**Task instructions**
If a line in the entries below includes "mask", show that line.

**Data shown**
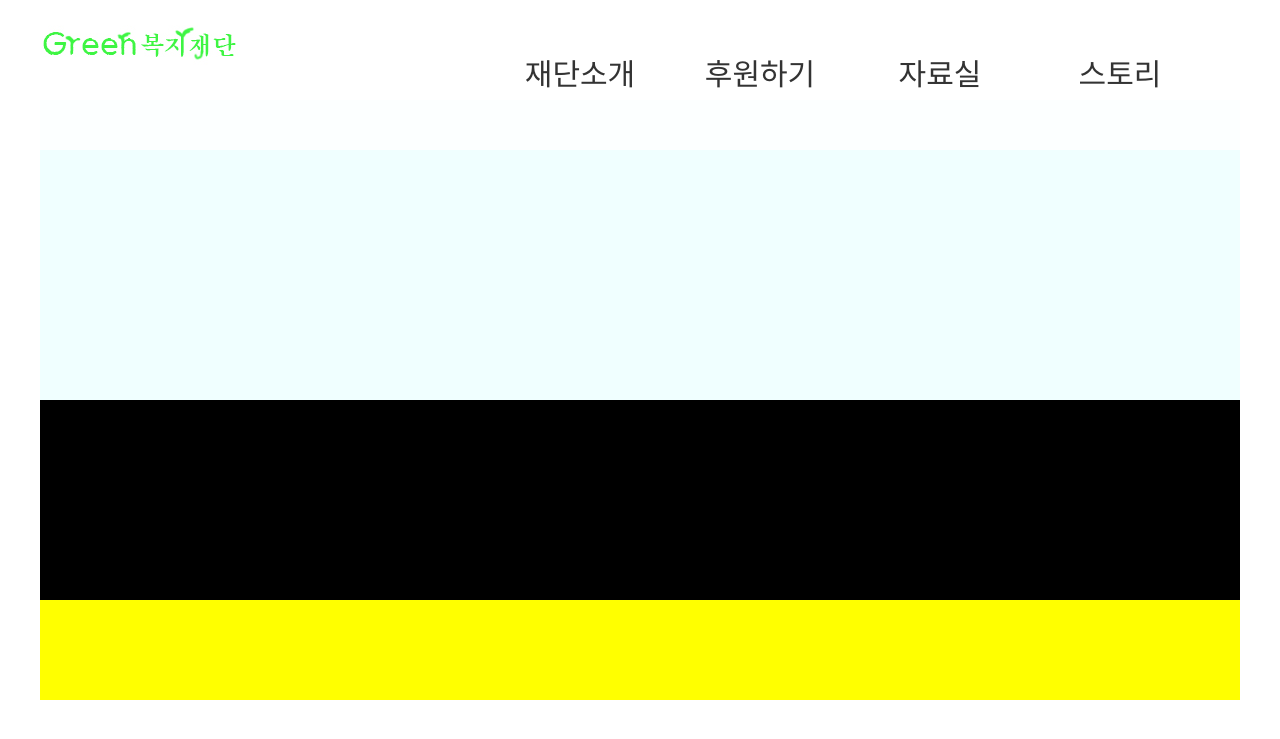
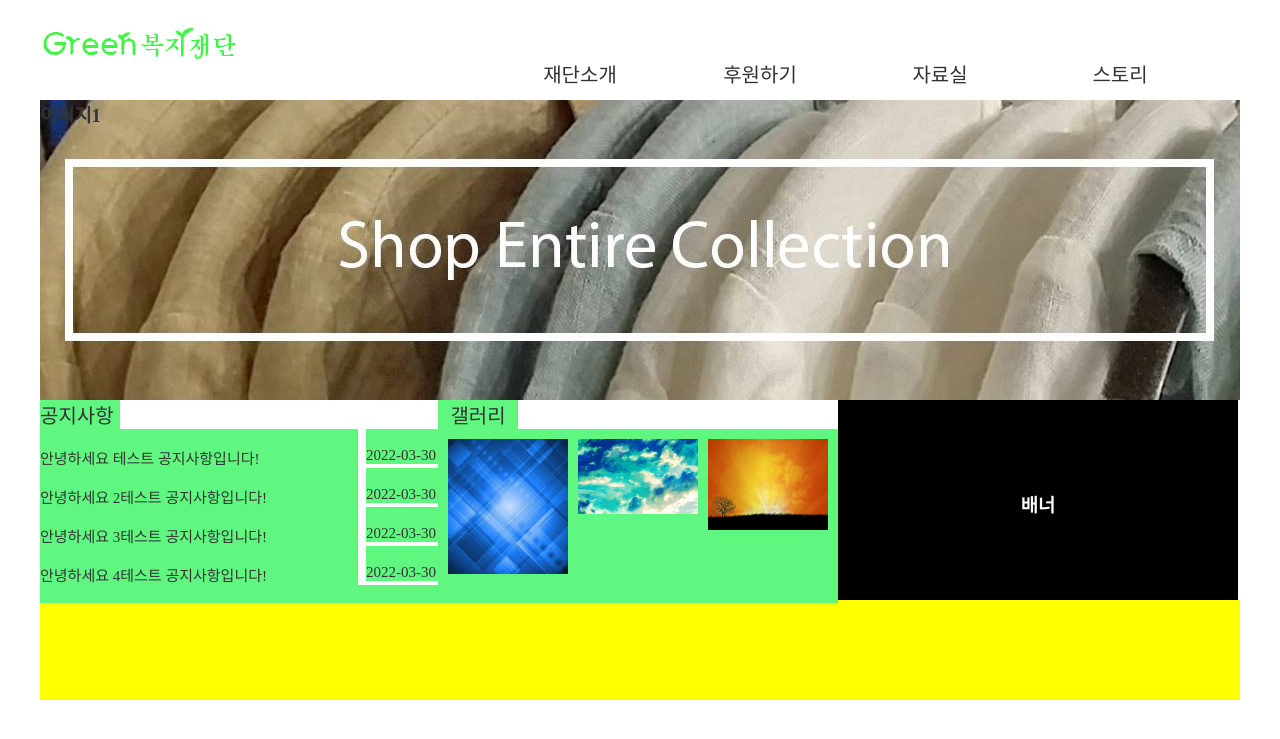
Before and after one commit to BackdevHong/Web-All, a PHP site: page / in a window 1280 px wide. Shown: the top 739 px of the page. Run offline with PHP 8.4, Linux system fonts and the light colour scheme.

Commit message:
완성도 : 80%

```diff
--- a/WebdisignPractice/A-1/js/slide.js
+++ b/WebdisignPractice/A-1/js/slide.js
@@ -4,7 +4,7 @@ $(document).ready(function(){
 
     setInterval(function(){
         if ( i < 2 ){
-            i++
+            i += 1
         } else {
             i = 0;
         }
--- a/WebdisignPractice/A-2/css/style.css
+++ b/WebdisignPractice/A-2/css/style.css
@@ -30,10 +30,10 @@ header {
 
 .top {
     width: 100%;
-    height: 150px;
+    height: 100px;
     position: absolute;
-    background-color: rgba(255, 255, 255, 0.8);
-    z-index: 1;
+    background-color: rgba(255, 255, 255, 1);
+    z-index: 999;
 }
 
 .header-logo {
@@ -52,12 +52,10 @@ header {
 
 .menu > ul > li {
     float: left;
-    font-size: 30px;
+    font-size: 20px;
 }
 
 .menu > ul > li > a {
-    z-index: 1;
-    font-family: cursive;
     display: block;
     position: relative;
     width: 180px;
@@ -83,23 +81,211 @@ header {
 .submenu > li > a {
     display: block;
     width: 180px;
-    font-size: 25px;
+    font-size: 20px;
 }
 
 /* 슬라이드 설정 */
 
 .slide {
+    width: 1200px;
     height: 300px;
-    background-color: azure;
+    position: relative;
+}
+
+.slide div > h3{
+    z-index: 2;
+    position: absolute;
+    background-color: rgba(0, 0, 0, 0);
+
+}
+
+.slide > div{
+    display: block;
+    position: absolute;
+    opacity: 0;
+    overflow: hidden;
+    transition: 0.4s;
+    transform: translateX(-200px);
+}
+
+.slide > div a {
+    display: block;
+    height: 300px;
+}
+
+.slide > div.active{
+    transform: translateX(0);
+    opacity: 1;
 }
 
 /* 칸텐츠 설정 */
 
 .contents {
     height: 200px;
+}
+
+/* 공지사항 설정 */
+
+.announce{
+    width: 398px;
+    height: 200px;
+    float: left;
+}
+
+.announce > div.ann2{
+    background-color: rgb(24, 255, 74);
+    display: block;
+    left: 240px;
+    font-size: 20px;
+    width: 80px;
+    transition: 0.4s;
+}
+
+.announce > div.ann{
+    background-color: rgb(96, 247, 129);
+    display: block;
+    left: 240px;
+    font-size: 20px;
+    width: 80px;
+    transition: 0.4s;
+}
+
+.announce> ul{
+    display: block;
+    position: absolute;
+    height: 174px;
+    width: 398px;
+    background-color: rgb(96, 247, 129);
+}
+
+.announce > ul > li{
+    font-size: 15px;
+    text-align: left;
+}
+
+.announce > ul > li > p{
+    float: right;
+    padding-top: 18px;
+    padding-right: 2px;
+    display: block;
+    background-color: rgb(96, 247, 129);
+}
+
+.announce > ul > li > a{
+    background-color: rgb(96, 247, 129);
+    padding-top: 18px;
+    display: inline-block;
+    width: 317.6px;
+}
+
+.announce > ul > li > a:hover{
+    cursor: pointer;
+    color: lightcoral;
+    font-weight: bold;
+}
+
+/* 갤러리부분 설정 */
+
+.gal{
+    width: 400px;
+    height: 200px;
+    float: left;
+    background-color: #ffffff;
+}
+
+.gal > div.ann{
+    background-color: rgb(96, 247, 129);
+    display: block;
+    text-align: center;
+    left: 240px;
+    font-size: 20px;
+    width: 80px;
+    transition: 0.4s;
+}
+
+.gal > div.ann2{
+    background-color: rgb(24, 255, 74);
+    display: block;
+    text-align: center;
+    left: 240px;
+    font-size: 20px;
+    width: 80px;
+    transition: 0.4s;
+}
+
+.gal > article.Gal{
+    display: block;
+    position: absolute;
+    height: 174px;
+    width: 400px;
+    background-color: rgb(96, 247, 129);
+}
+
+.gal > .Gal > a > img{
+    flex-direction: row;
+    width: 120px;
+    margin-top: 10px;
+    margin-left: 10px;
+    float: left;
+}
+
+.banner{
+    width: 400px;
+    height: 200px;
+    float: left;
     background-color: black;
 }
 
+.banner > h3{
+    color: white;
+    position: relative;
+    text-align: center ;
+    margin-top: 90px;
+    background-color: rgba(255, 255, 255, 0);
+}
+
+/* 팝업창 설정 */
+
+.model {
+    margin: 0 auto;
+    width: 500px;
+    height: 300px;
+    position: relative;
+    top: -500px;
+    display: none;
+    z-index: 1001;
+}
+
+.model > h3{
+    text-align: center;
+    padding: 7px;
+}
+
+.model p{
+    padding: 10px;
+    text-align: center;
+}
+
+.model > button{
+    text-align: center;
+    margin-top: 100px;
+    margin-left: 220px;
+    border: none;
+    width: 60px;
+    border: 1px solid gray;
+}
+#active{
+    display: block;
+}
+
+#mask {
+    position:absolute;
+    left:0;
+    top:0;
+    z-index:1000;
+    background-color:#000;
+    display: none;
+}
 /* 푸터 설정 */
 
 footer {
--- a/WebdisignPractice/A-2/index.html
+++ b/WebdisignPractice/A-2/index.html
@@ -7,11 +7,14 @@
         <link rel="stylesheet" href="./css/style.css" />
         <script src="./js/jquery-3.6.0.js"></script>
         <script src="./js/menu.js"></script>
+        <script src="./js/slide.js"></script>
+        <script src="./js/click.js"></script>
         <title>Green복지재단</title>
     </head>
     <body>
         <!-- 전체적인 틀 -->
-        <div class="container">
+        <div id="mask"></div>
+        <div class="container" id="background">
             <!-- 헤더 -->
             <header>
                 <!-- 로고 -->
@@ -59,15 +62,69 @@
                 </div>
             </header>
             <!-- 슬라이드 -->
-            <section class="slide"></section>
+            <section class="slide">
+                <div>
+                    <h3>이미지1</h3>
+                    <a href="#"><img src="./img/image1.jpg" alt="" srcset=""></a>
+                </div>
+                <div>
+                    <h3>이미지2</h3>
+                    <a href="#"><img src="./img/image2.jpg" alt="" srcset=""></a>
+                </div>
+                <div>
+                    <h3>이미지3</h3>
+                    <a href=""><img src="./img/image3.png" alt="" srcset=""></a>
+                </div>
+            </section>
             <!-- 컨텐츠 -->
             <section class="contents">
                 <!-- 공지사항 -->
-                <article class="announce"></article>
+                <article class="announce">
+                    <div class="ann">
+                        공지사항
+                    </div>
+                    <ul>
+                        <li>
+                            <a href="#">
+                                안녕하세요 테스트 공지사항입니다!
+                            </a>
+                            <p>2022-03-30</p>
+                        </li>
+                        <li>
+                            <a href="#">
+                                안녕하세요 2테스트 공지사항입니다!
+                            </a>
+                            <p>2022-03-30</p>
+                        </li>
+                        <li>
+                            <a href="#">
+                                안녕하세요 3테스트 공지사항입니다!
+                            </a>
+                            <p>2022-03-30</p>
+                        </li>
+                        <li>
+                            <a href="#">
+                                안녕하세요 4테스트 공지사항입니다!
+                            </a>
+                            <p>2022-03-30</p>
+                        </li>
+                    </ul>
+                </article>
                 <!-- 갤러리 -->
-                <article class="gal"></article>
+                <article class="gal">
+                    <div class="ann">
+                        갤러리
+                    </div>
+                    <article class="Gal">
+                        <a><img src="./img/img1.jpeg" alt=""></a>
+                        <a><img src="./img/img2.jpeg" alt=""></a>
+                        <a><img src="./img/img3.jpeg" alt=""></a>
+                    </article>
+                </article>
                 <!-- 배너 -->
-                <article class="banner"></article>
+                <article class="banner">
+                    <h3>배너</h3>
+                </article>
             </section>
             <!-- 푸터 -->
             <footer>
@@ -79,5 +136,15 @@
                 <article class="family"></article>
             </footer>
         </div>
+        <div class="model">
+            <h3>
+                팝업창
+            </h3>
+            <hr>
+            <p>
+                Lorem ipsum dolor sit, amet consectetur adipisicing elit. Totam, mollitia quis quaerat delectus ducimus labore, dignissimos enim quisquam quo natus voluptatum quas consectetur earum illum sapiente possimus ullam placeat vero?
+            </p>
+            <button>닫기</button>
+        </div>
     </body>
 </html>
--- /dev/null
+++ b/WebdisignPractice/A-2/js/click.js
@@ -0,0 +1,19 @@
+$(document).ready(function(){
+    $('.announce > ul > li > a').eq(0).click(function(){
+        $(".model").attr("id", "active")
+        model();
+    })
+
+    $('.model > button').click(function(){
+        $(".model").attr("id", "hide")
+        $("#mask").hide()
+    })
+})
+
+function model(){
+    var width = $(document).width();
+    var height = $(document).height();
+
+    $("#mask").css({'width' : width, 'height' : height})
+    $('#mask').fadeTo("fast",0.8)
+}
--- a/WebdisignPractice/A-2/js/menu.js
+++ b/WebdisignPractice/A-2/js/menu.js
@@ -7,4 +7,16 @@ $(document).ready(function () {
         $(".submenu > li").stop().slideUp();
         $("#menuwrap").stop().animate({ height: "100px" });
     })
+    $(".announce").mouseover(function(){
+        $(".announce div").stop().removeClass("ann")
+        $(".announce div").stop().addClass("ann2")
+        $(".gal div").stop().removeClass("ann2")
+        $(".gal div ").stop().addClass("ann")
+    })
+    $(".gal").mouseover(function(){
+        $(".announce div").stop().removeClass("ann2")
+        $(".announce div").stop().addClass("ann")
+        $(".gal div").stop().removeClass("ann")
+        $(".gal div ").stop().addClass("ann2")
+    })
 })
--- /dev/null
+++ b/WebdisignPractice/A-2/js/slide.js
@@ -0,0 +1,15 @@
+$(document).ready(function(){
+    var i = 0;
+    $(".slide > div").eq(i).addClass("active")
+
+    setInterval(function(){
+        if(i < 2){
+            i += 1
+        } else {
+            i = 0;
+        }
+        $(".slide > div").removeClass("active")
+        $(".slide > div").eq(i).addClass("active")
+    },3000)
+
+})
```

**Task response**
+#mask {
+        <div id="mask"></div>
+        $("#mask").hide()
+    $("#mask").css({'width' : width, 'height' : height})
+    $('#mask').fadeTo("fast",0.8)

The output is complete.